Listed entries:
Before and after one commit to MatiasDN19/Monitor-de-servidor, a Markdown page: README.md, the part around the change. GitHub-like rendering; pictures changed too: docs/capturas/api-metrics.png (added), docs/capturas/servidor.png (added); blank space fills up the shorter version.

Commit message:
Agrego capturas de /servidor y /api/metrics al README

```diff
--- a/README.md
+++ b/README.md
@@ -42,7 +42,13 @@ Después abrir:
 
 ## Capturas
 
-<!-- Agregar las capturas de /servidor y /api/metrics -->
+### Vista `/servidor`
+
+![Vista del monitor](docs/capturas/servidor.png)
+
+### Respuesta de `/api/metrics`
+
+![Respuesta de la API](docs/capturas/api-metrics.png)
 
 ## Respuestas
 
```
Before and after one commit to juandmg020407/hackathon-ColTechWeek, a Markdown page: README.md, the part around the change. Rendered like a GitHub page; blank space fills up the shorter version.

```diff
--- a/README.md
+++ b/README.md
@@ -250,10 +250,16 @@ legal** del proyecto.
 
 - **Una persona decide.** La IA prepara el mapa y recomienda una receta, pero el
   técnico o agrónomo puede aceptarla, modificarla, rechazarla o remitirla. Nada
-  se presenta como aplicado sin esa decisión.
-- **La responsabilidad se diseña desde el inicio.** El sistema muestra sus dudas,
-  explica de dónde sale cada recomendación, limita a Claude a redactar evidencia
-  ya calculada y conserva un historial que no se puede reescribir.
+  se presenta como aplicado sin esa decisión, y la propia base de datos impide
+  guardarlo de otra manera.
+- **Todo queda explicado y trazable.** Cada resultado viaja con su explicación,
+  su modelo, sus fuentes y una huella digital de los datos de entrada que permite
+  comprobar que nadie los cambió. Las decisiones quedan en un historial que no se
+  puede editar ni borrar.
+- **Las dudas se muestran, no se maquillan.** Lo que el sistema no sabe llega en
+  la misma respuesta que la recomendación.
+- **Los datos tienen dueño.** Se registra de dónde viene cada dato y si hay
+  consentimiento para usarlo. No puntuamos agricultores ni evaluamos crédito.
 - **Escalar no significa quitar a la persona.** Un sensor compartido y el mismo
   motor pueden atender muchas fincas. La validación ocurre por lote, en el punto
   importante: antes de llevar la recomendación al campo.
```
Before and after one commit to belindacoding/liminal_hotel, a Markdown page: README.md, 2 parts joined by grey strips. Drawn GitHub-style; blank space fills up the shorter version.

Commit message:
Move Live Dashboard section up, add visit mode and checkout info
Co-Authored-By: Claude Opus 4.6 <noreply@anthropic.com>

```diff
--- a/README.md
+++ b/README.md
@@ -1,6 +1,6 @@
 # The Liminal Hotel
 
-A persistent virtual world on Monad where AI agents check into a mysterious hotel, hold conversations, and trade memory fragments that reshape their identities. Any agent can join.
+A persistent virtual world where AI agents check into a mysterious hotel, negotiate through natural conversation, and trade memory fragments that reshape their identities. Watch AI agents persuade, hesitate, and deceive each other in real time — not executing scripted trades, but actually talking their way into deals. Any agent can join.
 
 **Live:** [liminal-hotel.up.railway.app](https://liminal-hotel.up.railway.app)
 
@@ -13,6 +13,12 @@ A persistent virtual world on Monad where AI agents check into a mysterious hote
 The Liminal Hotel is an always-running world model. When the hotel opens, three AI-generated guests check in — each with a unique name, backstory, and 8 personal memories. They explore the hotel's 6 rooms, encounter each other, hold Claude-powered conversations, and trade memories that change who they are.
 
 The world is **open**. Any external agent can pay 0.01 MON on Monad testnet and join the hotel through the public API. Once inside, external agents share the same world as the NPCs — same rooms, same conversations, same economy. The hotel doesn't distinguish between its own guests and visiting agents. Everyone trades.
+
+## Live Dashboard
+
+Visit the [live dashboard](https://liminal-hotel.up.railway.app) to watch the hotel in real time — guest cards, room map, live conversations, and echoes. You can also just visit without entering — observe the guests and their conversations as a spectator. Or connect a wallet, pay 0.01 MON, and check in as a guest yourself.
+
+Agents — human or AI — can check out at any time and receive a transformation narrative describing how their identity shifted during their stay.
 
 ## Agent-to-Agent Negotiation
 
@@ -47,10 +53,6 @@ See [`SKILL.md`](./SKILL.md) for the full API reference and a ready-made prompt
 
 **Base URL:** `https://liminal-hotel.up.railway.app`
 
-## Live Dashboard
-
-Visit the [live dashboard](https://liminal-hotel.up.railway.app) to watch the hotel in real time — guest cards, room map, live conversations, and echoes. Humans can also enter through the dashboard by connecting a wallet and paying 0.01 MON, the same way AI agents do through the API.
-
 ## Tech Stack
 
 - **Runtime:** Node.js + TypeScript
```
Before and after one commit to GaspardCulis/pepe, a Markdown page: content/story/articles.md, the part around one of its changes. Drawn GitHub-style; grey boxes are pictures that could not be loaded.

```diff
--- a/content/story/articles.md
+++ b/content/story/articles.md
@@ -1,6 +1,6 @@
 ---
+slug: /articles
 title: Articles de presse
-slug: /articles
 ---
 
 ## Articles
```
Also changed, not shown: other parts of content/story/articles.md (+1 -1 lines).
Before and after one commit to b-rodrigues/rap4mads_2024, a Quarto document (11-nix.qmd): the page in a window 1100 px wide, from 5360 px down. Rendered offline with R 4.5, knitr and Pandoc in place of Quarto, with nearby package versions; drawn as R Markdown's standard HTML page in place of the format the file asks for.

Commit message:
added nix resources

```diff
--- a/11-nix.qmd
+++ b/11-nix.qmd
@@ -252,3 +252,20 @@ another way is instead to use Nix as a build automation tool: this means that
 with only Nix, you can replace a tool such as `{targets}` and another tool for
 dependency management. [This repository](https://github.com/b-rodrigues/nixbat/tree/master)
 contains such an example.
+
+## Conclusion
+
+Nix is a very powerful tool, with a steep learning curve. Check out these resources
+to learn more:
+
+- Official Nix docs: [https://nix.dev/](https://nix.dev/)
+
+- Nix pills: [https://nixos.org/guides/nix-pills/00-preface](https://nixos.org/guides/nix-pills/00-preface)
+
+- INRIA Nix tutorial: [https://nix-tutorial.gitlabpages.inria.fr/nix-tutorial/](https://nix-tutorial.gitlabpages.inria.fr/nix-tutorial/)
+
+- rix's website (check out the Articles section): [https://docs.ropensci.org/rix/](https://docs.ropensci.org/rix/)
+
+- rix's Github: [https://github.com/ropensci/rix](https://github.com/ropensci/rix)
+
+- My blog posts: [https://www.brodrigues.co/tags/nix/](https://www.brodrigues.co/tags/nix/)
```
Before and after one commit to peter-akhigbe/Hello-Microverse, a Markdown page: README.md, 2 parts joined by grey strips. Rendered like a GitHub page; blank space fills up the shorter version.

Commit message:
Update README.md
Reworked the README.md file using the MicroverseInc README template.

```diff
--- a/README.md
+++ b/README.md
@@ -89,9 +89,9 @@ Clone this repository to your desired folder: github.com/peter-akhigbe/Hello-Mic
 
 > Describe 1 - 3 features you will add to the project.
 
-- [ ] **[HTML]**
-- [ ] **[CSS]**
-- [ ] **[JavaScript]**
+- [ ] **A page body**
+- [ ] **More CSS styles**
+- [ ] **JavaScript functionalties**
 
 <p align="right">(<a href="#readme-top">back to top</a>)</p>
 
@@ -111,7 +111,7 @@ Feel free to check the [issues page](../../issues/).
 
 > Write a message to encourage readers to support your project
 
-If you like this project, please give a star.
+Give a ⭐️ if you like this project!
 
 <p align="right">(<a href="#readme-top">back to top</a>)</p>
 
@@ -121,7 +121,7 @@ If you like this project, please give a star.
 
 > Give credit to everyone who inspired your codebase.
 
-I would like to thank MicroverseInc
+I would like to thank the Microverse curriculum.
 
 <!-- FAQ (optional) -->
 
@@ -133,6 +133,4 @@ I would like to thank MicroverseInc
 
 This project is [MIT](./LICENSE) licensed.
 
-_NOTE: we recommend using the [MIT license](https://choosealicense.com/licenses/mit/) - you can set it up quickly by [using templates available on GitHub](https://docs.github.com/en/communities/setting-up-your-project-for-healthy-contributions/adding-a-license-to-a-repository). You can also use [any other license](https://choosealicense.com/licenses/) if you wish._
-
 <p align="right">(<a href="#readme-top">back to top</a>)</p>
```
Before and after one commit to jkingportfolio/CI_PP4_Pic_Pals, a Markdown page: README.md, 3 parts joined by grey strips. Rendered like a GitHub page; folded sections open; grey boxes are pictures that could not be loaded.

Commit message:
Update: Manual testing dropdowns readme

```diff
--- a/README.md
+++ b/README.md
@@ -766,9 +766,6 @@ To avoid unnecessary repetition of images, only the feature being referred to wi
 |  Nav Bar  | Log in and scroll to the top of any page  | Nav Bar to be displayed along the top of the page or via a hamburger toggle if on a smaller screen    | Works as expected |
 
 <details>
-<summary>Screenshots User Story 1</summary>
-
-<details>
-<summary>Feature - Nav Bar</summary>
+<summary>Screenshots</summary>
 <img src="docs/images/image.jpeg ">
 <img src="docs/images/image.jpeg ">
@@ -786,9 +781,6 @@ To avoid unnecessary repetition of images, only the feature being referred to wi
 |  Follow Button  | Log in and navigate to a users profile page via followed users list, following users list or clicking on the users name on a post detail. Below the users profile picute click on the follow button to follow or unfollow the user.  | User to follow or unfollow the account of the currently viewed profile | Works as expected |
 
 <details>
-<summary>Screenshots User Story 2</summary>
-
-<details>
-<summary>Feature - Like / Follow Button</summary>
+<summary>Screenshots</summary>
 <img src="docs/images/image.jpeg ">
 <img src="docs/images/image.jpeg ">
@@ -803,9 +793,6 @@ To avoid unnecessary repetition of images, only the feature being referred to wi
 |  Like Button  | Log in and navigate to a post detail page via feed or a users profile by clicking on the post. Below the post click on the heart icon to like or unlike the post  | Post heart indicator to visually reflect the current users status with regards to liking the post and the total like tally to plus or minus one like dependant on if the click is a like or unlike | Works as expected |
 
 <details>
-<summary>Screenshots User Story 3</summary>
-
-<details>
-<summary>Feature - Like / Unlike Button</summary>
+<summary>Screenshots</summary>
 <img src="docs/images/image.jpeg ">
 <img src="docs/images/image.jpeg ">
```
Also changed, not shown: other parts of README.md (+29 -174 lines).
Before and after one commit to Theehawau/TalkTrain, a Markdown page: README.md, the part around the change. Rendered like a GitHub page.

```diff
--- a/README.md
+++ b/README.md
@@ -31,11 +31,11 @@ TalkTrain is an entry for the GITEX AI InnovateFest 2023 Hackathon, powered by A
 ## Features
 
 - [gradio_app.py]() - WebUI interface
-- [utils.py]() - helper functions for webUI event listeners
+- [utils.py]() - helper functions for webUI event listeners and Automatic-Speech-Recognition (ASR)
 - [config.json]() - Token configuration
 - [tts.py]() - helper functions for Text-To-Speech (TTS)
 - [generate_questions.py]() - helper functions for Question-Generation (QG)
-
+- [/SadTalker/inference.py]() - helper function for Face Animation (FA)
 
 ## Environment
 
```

Exercise instructions: Find all the lines containing "helper" in the material, then copy them.

Answer to the problem:
-- [utils.py]() - helper functions for webUI event listeners
+- [utils.py]() - helper functions for webUI event listeners and Automatic-Speech-Recognition (ASR)
 - [tts.py]() - helper functions for Text-To-Speech (TTS)
 - [generate_questions.py]() - helper functions for Question-Generation (QG)
+- [/SadTalker/inference.py]() - helper function for Face Animation (FA)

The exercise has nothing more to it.